— Task prompt —
Give the number of lines below that contain "color", with no other output.

START Data listing

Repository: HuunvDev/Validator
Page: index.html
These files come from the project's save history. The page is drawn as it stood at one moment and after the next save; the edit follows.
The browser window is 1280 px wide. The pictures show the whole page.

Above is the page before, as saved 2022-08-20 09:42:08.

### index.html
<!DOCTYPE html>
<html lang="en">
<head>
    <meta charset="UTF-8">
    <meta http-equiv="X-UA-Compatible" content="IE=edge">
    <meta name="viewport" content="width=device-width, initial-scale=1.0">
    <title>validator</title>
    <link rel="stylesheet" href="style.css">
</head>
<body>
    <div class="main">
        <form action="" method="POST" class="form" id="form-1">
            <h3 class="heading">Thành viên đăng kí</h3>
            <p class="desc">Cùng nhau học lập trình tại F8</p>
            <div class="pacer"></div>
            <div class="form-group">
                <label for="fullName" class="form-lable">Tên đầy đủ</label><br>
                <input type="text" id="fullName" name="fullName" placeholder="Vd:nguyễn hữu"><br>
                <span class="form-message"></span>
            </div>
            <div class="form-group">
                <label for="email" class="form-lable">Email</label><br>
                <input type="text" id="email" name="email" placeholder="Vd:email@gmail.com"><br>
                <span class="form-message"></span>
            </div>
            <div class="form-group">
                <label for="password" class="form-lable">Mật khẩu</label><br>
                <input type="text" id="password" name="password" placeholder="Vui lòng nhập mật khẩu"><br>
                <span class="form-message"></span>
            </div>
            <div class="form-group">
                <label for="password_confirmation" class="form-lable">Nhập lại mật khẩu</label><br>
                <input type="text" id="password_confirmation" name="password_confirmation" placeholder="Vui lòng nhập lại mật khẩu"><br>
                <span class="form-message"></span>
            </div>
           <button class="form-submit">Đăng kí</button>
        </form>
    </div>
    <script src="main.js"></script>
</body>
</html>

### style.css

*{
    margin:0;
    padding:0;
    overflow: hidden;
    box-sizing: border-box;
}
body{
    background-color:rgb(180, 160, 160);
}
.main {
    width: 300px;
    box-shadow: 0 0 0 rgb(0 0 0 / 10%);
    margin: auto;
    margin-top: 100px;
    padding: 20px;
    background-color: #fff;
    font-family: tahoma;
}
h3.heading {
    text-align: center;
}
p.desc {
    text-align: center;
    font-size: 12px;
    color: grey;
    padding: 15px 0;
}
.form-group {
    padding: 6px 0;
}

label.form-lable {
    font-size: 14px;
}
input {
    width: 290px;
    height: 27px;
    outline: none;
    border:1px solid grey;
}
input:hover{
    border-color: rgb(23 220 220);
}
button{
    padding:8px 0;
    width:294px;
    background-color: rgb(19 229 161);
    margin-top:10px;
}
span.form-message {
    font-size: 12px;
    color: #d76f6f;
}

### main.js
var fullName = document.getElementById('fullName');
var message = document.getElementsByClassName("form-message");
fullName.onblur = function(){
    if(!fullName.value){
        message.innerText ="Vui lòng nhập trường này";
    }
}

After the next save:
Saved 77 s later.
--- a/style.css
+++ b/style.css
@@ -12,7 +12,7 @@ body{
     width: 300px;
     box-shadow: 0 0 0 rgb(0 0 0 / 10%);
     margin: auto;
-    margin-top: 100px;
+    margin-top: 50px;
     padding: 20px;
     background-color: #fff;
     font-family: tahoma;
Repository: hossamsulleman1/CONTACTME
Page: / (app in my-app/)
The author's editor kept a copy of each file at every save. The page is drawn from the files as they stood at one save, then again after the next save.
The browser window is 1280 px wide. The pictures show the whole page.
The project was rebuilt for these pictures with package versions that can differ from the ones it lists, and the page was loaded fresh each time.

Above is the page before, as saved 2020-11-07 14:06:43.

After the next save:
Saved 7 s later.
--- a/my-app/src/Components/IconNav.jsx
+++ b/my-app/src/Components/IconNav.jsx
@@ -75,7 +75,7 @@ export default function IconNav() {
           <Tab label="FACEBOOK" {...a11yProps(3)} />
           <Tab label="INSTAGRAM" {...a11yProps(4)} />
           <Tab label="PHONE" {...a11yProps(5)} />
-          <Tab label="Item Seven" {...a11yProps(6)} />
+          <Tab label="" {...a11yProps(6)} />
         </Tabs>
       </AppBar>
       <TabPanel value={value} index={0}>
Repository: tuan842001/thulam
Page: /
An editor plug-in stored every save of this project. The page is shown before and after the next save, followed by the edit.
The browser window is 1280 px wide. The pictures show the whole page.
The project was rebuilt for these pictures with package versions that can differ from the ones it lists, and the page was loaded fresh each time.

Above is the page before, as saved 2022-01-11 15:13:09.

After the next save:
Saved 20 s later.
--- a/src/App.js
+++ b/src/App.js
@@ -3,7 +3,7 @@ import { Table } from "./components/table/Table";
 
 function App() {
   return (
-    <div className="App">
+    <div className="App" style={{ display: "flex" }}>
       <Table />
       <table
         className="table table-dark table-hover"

END Data listing

— Exercise solution —
7